__EXERCISE REQUIREMENTS__:
The answer is a single number: the count of lines in the records below that contain the word "entryPerimeter".

Recorded data
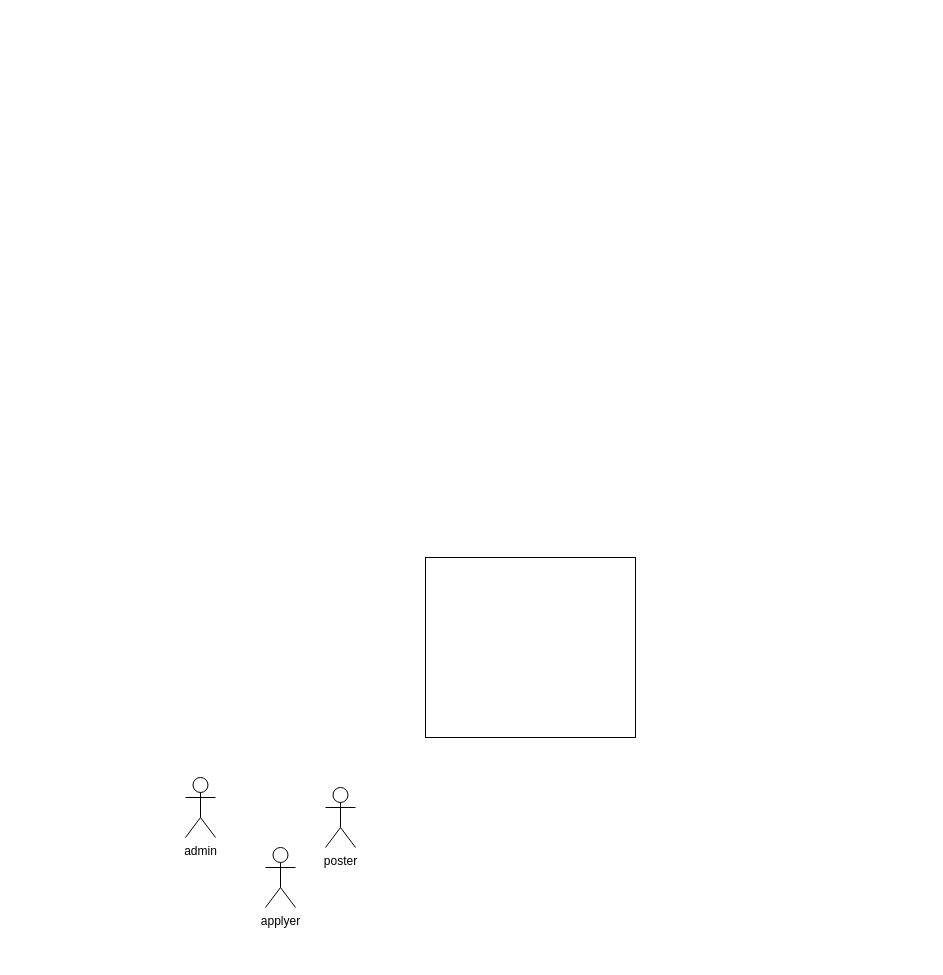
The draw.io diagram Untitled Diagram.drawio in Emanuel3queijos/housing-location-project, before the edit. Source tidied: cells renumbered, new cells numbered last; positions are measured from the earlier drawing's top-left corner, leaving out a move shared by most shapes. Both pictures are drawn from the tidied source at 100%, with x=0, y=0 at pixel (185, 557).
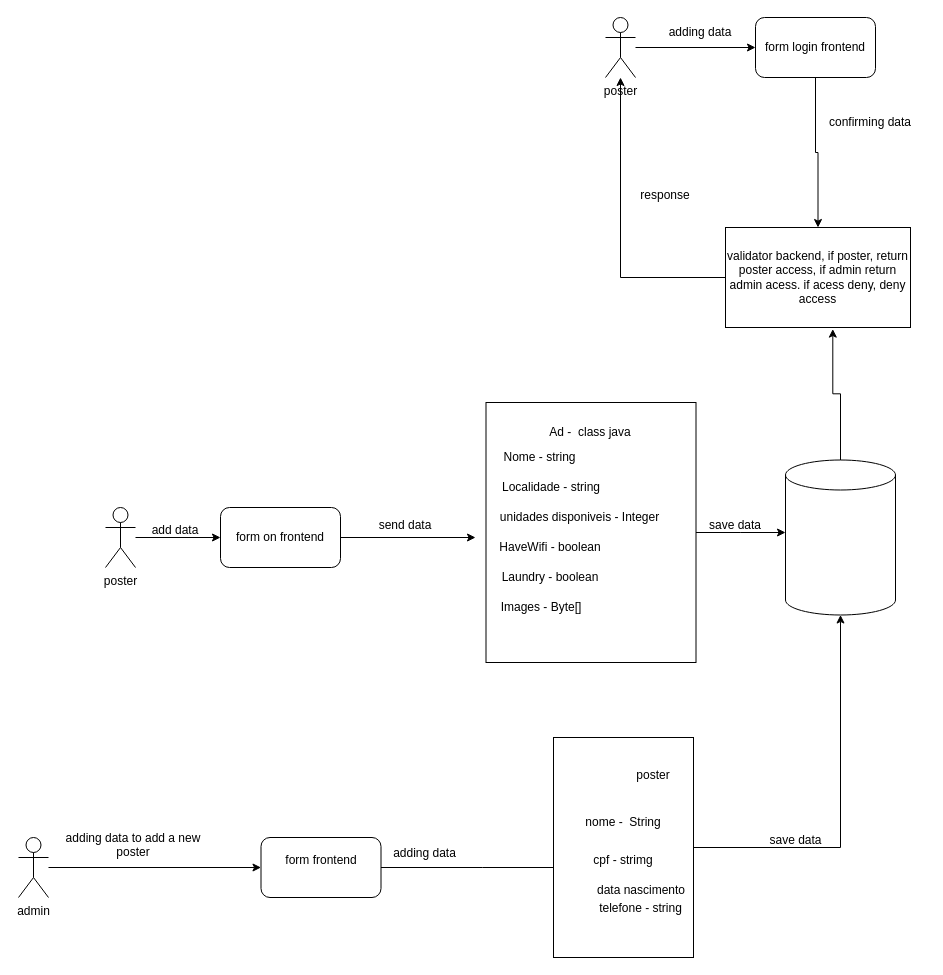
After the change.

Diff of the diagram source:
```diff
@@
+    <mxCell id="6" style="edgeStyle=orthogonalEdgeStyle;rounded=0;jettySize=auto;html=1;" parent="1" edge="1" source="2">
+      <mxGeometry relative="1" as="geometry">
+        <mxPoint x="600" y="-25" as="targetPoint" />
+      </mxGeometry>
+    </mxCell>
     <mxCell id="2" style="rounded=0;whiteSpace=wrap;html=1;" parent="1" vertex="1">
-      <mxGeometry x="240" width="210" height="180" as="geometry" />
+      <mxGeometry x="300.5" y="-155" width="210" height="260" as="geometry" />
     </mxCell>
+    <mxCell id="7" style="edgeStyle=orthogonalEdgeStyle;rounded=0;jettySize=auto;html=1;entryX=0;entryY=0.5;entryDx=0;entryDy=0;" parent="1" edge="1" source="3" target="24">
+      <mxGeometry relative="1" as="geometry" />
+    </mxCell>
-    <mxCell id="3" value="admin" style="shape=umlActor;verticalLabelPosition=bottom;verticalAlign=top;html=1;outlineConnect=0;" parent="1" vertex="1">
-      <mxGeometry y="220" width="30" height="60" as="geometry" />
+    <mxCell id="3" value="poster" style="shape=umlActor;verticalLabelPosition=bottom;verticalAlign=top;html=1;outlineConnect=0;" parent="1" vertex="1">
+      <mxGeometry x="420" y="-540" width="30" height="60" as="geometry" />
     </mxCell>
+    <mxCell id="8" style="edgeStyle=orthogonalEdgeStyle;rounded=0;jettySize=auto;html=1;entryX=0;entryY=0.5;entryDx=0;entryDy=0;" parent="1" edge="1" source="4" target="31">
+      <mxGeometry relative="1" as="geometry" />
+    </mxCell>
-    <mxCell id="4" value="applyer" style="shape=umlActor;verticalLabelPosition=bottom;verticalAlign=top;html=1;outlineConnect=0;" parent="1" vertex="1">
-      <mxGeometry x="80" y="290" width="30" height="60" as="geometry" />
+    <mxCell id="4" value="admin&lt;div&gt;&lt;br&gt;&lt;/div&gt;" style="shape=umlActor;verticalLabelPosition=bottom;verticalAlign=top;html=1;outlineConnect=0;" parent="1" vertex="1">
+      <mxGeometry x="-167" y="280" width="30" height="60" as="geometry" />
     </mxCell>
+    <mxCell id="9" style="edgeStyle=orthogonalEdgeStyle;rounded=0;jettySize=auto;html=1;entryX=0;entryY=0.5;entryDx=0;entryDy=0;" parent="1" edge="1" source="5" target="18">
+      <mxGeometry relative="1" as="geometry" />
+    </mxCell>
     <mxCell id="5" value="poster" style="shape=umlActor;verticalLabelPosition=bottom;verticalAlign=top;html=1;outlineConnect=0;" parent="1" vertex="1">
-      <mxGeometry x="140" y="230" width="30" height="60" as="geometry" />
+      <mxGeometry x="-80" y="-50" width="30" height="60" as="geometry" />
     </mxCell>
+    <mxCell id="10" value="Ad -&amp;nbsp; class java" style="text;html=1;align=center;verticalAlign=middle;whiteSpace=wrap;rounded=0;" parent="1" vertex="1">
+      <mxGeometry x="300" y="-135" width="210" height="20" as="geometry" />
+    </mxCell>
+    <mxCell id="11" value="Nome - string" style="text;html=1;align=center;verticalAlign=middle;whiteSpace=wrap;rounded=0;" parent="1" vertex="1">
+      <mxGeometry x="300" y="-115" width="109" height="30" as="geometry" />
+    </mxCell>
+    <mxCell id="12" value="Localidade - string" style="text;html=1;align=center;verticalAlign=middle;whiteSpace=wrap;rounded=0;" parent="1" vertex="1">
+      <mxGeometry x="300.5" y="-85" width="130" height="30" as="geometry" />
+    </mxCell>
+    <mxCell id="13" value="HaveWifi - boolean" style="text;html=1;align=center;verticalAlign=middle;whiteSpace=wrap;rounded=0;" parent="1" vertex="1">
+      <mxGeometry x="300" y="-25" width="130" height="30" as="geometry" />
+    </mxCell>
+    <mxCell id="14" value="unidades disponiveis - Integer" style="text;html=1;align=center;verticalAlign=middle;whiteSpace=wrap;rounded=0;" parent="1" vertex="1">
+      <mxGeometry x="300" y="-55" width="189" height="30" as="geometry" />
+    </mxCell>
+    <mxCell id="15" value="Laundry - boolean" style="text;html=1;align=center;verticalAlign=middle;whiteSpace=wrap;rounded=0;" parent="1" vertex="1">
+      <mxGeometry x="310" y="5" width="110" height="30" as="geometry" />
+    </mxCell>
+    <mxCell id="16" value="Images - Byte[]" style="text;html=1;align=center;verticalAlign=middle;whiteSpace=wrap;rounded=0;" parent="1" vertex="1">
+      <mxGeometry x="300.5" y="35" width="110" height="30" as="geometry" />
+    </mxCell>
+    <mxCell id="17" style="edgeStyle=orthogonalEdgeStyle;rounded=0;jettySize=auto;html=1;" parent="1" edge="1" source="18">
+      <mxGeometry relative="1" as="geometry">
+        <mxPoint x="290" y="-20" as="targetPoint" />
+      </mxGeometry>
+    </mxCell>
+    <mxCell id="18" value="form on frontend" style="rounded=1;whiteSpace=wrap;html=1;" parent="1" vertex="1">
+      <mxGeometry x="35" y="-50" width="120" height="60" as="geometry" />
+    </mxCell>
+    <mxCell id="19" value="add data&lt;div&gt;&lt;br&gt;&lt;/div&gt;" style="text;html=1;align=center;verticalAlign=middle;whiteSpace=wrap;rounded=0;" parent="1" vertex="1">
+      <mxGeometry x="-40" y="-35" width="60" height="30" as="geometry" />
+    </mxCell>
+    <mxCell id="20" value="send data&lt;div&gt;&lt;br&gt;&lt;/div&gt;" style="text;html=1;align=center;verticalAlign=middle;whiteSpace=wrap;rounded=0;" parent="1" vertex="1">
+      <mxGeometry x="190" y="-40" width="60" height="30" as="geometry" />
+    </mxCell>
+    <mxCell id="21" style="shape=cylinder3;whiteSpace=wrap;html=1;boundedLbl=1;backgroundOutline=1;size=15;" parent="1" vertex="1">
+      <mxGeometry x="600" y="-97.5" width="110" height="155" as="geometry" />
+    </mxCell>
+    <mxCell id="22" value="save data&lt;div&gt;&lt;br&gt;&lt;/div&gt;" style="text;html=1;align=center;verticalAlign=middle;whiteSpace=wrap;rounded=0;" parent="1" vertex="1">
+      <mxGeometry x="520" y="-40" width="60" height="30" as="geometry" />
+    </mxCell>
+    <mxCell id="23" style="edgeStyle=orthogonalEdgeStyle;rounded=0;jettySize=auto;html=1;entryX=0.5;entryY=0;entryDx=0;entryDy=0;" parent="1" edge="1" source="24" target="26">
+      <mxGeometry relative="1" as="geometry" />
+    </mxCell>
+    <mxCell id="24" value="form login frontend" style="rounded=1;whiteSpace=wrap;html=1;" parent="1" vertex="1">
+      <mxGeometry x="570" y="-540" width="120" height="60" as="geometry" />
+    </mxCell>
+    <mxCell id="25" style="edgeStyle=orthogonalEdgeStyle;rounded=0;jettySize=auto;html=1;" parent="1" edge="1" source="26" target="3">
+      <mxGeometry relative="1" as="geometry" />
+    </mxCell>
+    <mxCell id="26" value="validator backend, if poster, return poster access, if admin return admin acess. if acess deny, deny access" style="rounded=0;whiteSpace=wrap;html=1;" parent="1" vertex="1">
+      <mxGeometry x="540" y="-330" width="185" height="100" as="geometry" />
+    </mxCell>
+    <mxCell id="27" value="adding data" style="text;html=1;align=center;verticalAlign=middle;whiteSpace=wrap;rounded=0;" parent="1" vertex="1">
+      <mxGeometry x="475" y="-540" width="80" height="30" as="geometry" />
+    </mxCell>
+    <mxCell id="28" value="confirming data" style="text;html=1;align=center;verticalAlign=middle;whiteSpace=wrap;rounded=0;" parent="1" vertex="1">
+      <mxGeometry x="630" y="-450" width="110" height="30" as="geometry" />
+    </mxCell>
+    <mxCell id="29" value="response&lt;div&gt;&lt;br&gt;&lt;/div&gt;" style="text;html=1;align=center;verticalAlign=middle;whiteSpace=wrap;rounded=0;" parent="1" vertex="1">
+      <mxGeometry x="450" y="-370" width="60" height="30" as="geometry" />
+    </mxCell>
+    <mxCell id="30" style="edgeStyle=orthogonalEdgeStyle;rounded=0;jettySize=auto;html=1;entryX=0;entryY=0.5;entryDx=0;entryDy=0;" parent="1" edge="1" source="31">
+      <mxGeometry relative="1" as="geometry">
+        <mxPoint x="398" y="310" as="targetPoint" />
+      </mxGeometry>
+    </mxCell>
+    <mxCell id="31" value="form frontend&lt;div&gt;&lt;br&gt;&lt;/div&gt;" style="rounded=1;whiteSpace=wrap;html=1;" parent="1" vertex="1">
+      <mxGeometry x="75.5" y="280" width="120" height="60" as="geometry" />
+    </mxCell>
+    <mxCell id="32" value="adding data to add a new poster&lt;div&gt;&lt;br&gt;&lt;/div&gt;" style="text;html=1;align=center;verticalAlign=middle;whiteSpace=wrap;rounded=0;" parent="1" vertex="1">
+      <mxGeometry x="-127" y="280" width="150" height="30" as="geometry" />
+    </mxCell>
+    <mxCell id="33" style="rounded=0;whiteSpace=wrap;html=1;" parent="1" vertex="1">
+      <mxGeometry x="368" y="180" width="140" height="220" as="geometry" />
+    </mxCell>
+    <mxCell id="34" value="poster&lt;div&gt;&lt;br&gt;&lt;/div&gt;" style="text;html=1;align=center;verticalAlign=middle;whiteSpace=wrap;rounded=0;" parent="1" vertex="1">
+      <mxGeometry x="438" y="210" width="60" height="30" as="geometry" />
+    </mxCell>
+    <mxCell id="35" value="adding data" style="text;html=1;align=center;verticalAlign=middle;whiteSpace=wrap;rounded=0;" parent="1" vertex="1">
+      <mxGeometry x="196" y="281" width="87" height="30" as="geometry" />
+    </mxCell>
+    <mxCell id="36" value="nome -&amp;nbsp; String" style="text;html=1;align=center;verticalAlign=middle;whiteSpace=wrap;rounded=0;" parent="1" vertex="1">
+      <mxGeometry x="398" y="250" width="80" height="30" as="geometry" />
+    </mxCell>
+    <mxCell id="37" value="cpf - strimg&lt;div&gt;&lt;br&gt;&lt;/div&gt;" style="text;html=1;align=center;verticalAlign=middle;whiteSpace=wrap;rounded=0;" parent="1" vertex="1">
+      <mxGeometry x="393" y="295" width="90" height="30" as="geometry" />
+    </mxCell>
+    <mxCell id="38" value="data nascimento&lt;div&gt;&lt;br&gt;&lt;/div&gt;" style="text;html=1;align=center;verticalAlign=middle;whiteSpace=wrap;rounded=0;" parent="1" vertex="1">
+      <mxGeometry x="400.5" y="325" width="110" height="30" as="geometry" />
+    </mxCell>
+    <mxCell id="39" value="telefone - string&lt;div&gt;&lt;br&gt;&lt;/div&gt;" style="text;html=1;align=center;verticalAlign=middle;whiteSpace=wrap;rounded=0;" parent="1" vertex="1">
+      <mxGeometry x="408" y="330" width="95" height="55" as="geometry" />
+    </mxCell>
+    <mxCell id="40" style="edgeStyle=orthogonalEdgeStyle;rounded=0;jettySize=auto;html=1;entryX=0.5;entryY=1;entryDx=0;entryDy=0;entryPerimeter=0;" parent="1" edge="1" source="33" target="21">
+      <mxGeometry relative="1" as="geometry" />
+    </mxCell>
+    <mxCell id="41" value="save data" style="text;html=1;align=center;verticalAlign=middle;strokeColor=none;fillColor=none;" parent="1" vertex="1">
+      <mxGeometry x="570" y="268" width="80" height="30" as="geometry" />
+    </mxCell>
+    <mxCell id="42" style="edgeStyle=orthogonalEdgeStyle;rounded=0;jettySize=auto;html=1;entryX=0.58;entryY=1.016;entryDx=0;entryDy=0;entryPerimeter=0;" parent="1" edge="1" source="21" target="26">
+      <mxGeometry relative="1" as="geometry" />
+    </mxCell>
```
* * *
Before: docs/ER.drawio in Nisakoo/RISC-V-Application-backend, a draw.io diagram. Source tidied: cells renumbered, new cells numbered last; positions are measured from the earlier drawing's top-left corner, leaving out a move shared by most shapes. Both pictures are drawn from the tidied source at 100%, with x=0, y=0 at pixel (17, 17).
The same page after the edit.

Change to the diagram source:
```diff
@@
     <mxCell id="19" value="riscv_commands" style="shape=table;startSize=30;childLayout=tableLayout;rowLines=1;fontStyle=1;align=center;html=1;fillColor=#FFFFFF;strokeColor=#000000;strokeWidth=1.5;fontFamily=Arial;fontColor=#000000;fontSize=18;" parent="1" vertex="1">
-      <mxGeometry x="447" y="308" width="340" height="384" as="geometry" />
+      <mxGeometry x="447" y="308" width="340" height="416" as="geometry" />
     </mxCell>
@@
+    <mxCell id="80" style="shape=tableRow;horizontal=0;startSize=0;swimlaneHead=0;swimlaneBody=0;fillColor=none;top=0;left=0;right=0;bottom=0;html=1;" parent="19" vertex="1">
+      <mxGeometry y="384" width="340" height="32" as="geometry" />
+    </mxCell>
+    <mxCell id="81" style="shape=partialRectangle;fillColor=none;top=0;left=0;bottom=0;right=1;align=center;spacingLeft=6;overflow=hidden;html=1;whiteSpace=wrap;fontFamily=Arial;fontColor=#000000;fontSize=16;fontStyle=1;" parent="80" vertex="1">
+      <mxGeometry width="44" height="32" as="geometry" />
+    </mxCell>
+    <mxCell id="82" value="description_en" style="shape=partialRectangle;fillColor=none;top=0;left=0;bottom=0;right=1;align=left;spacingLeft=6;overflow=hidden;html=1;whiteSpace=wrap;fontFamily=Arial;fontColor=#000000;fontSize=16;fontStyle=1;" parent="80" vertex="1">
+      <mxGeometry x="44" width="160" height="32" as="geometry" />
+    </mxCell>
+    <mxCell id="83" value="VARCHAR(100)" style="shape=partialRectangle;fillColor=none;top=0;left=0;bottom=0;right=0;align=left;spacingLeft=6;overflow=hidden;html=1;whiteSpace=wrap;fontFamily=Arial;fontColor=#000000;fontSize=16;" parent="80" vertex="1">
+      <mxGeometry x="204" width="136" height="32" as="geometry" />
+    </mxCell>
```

__WRITTEN ANSWER__:
2